Problem details
For each line below that contains the string "免疫位移", copy that line.

*** Dataset ***

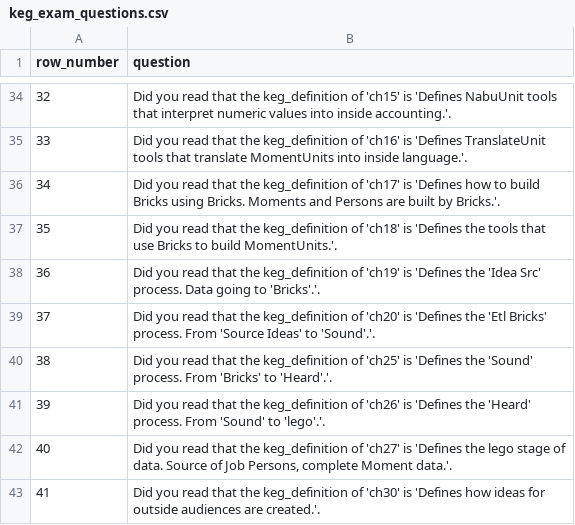
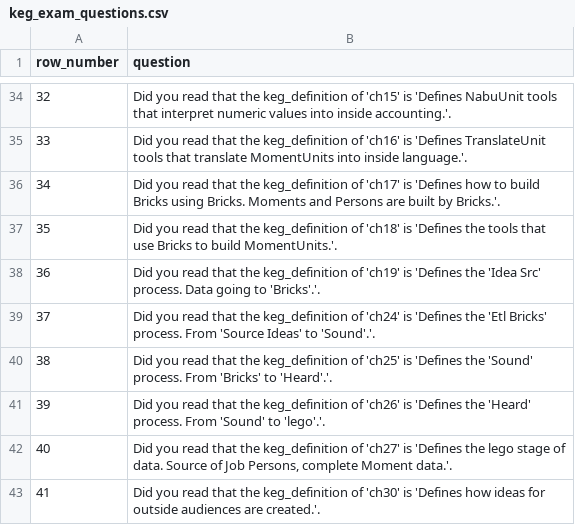
Before and after one commit to jschalk/jaar, a CSV file: src/ch99_glossary/derived/keg_exam_questions.csv, drawn as a sheet; only a part is shown, gaps mark what is left out.

```diff
--- a/src/ch99_glossary/derived/keg_exam_questions.csv
+++ b/src/ch99_glossary/derived/keg_exam_questions.csv
@@ -38,3 +38,3 @@ row_number,question
 36,Did you read that the keg_definition of 'ch19' is 'Defines the 'Idea Src' process. Data going to 'Bricks'.'.
-37,Did you read that the keg_definition of 'ch20' is 'Defines the 'Etl Bricks' process. From 'Source Ideas' to 'Sound'.'.
+37,Did you read that the keg_definition of 'ch24' is 'Defines the 'Etl Bricks' process. From 'Source Ideas' to 'Sound'.'.
 38,Did you read that the keg_definition of 'ch25' is 'Defines the 'Sound' process. From 'Bricks' to 'Heard'.'.
```
Also changed, not shown: 21 other files.
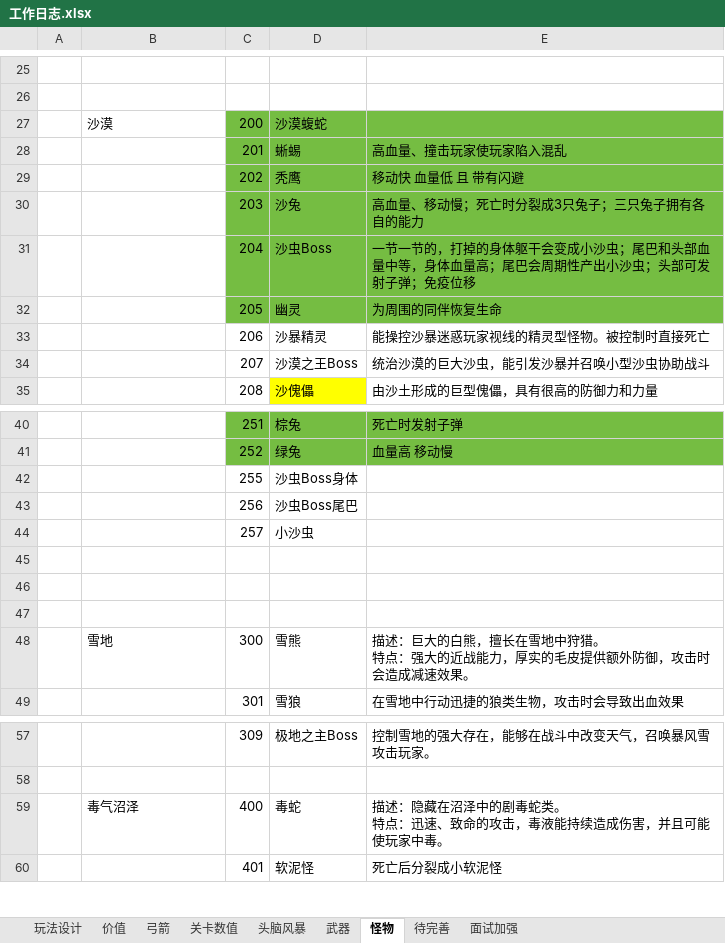
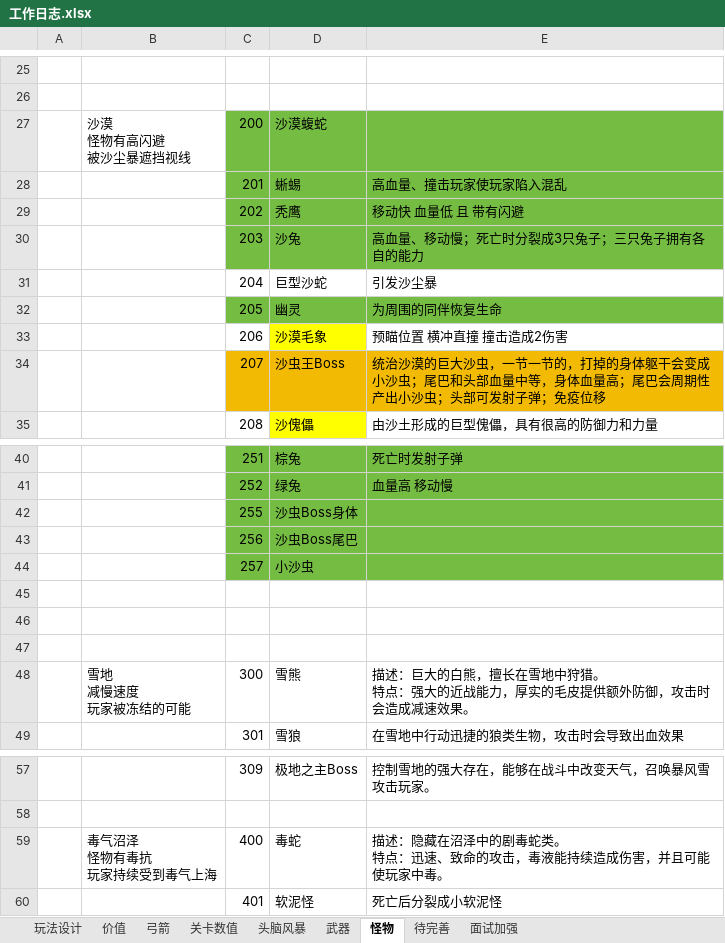
Before and after one commit to liujin-max/NeonWar, an Excel workbook: 表格/工作日志.xlsx, sheet 怪物, drawn as a sheet; only a part is shown, gaps mark what is left out; values as stored, in another font and other column widths than the file's, no borders; removed rows and columns are numbered as before the commit, all else as after; ↵ is a line break in a cell; the diff names each change by its address in the sheet, - before the commit and + after, or states it on an @@ line.

```diff
--- a/表格/工作日志.xlsx (sheet 怪物)
+++ b/表格/工作日志.xlsx (sheet 怪物)
-B27: 沙漠
+B27: 沙漠 ↵ 怪物有高闪避 ↵ 被沙尘暴遮挡视线
-row 31:  |  | 204 | 沙虫Boss | 一节一节的，打掉的身体躯干会变成小沙虫；尾巴和头部血量中等，身体血量高；尾巴会周期性产出小沙虫；头部可发射子弹；免疫位移
+row 31:  |  | 204 | 巨型沙蛇 | 引发沙尘暴
-row 33:  |  | 206 | 沙暴精灵 | 能操控沙暴迷惑玩家视线的精灵型怪物。被控制时直接死亡
+row 33:  |  | 206 | 沙漠毛象 | 预瞄位置 横冲直撞 撞击造成2伤害
-C34:E34 fill: none
+C34:E34 fill: #F2BA02
-D34: 沙漠之王Boss
+D34: 沙虫王Boss
-E34: …大沙虫，能引发沙暴并召唤小型沙虫协助战斗
+E34: …大沙虫，一节一节的，打掉的身体躯干会变成小沙虫；尾巴和头部血量中等，身体血量高；尾巴会周期性产出小沙虫；头部可发射子弹；免疫位移
-C42:E44 fill: none
+C42:E44 fill: #75BD42
-B48: 雪地
+B48: 雪地 ↵ 减慢速度 ↵ 玩家被冻结的可能
-B59: 毒气沼泽
+B59: 毒气沼泽 ↵ 怪物有毒抗 ↵ 玩家持续受到毒气上海
```
Also changed, not shown: 25 other files.
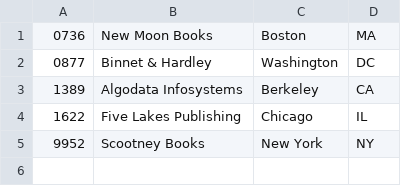
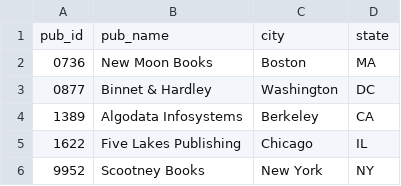
Before and after one commit to JasonD94/Database-I-Project, a CSV file: csv/Publishers.csv, drawn as a sheet.

```diff
--- a/csv/Publishers.csv
+++ b/csv/Publishers.csv
@@ -1 +1,2 @@
+pub_id,pub_name,city,state
 "0736","New Moon Books","Boston","MA"
```
Also changed, not shown: csv/Authors.csv, csv/Books.csv, 3 other files.
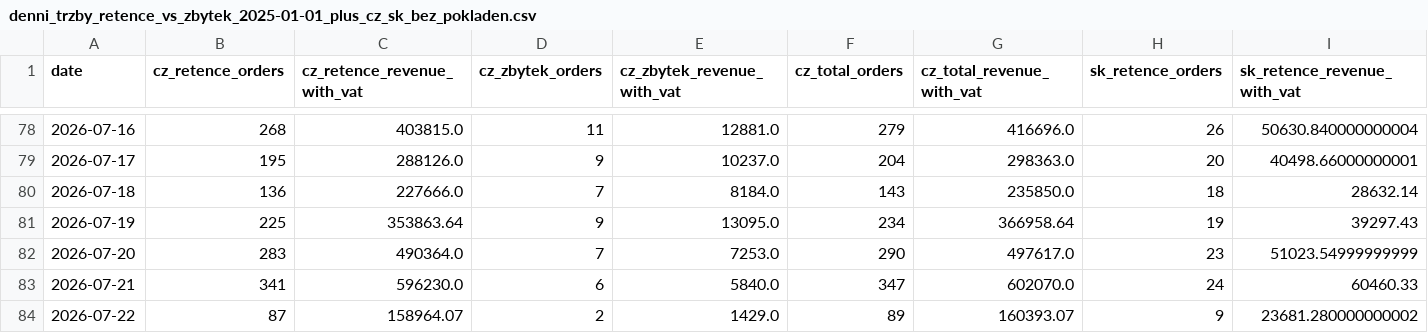
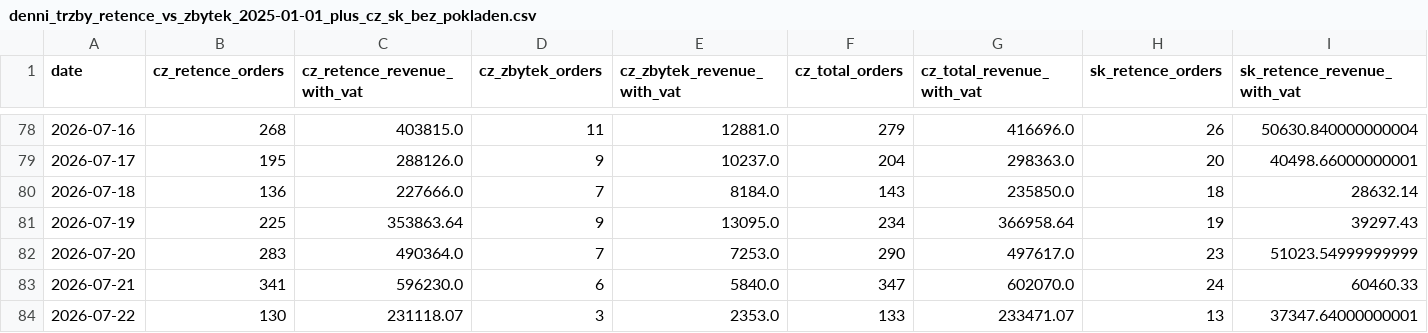
Before and after one commit to rkonfal/tiande-retence-vs-zbytek-report, a CSV file: docs/denni_trzby_retence_vs_zbytek_2025-01-01_plus_cz_sk_bez_pokladen.csv, drawn as a sheet; only a part is shown, gaps mark what is left out; the diff covers the shown part only; the diff names each change by its address in the sheet, - before the commit and + after, or states it on an @@ line.

Commit message:
chore: refresh retence vs zbytek report

```diff
--- a/docs/denni_trzby_retence_vs_zbytek_2025-01-01_plus_cz_sk_bez_pokladen.csv
+++ b/docs/denni_trzby_retence_vs_zbytek_2025-01-01_plus_cz_sk_bez_pokladen.csv
-B84 (cz_retence_orders): 87
+B84 (cz_retence_orders): 130
-C84 (cz_retence_revenue_with_vat): 158964.07
+C84 (cz_retence_revenue_with_vat): 231118.07
-D84 (cz_zbytek_orders): 2
+D84 (cz_zbytek_orders): 3
-E84 (cz_zbytek_revenue_with_vat): 1429.0
+E84 (cz_zbytek_revenue_with_vat): 2353.0
-F84 (cz_total_orders): 89
+F84 (cz_total_orders): 133
-G84 (cz_total_revenue_with_vat): 160393.07
+G84 (cz_total_revenue_with_vat): 233471.07
-H84 (sk_retence_orders): 9
+H84 (sk_retence_orders): 13
-I84 (sk_retence_revenue_with_vat): 23681.280000000002
+I84 (sk_retence_revenue_with_vat): 37347.64000000001
```
Also changed, not shown: 5 edited cells elsewhere in this file, docs/denni_trzby_retence_vs_zbytek_2026-05-01_plus_cz_sk_bez_pokladen.csv, docs/denni_trzby_retence_vs_zbytek_latest.csv, 7 other files.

*** End of Dataset ***

Expected output
-row 31:  |  | 204 | 沙虫Boss | 一节一节的，打掉的身体躯干会变成小沙虫；尾巴和头部血量中等，身体血量高；尾巴会周期性产出小沙虫；头部可发射子弹；免疫位移
+E34: …大沙虫，一节一节的，打掉的身体躯干会变成小沙虫；尾巴和头部血量中等，身体血量高；尾巴会周期性产出小沙虫；头部可发射子弹；免疫位移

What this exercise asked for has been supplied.